Last month, a panel of 15 attorneys general led by the state of Texas accused Google of attempting to use a “privacy sandbox” policy to conceal its true intentions. Specifically, by taking the user profile configuration function of third-party cookies into your own hands, Google Chrome can easily grab control from websites and advertisers. For ordinary users, only by actively clicking the “Exit” button can the privacy experience be further enhanced.
Unfortunately, Google’s early behavior did not make us feel happy. The Electronic Frontier Foundation (EFF) pointed out that the company has launched a FLOC experiment to track users and categorize users based on their browsing history.
Obviously, the ultimate goal is still to provide advertisers with .the IDs of these queues (such as preferences for comics or pillows), and doing so can easily allow advertisers to associate them with real user identities through fingerprint recognition technology.
MSPU pointed out that Google has selected 0.5% of Chrome users to participate in the trial in certain regions, including the United States. And no matter what your advertising and privacy settings are, they will be randomly involved.

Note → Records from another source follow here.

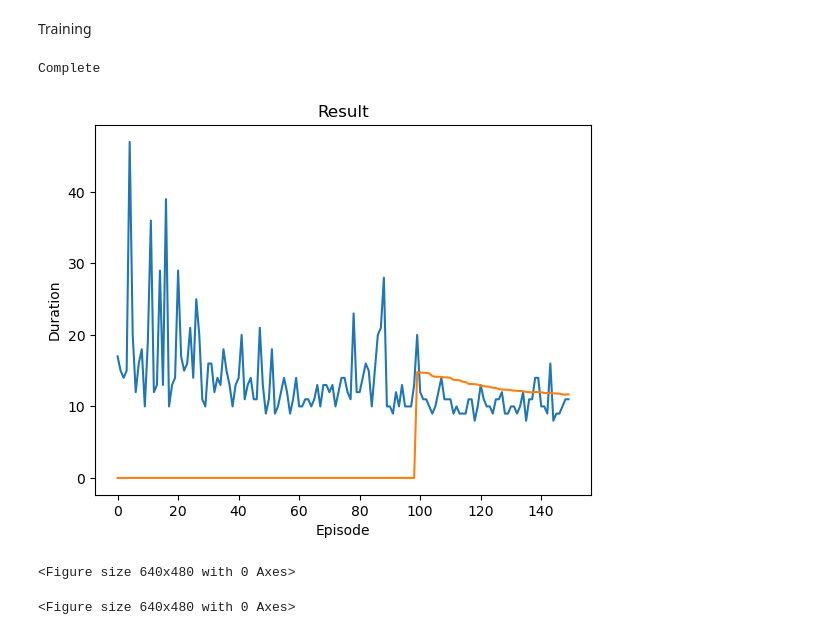
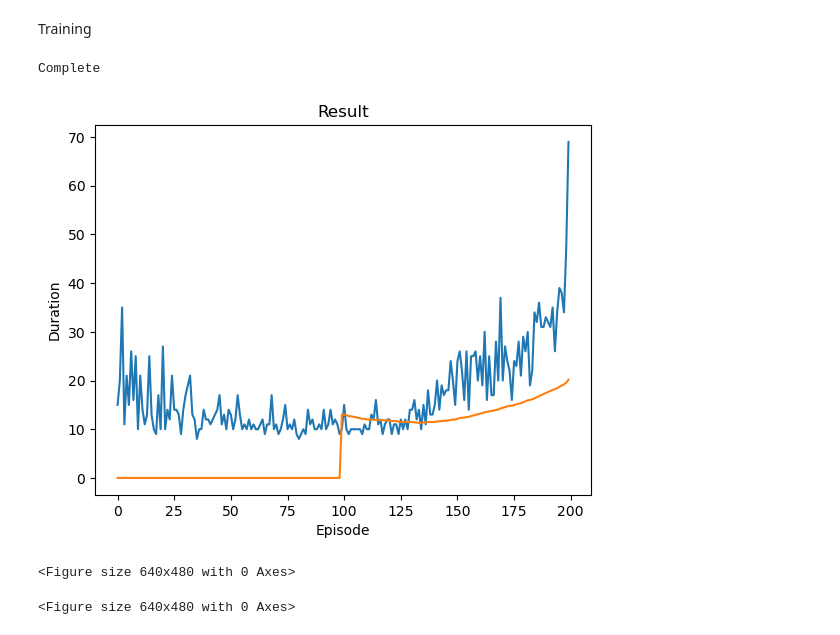
Before and after one commit to XueqianDeng/de_novo_rl, a Jupyter notebook: pendulum_rl.ipynb, the cells around one changed output. Cells and saved outputs as stored; diff of their text form; code cells hidden in the pictures.

```diff
--- a/pendulum_rl.ipynb
+++ b/pendulum_rl.ipynb
@@ -194,7 +194,7 @@ Training
 if torch.cuda.is_available():
     num_episodes = 600
 else:
-    num_episodes = 50
+    num_episodes = 200
 
 for i_episode in range(num_episodes):
     # Initialize the environment and get it's state
@@ -212,33 +212,33 @@ for i_episode in range(num_episodes):
             next_state = torch.tensor(observation, dtype=torch.float32, device=device).unsqueeze(0)
 
         # Store the transition in memory
         memory.push(state, action, next_state, reward)
 
         # Move to the next state
         state = next_state
 
         # Perform one step of the optimization (on the policy network)
         optimize_model()
 
         # Soft update of the target network's weights
         # θ′ ← τ θ + (1 −τ )θ′
         target_net_state_dict = target_net.state_dict()
         policy_net_state_dict = policy_net.state_dict()
         for key in policy_net_state_dict:
             target_net_state_dict[key] = policy_net_state_dict[key]*TAU + target_net_state_dict[key]*(1-TAU)
         target_net.load_state_dict(target_net_state_dict)
 
         if done:
             episode_durations.append(t + 1)
             plot_durations()
             break
 
 print('Complete')
 plot_durations(show_result=True)
 plt.ioff()
 plt.show()
 # %% [output]
 Complete
-[figure, old version]
+[figure, new version]
 <Figure size 640x480 with 0 Axes>
 <Figure size 640x480 with 0 Axes>
```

In the future, Google also plans to extend the test to 5% of Chrome users (about 100 million people), and the only way to log out is to actively close third-party cookies in the Chrome browser.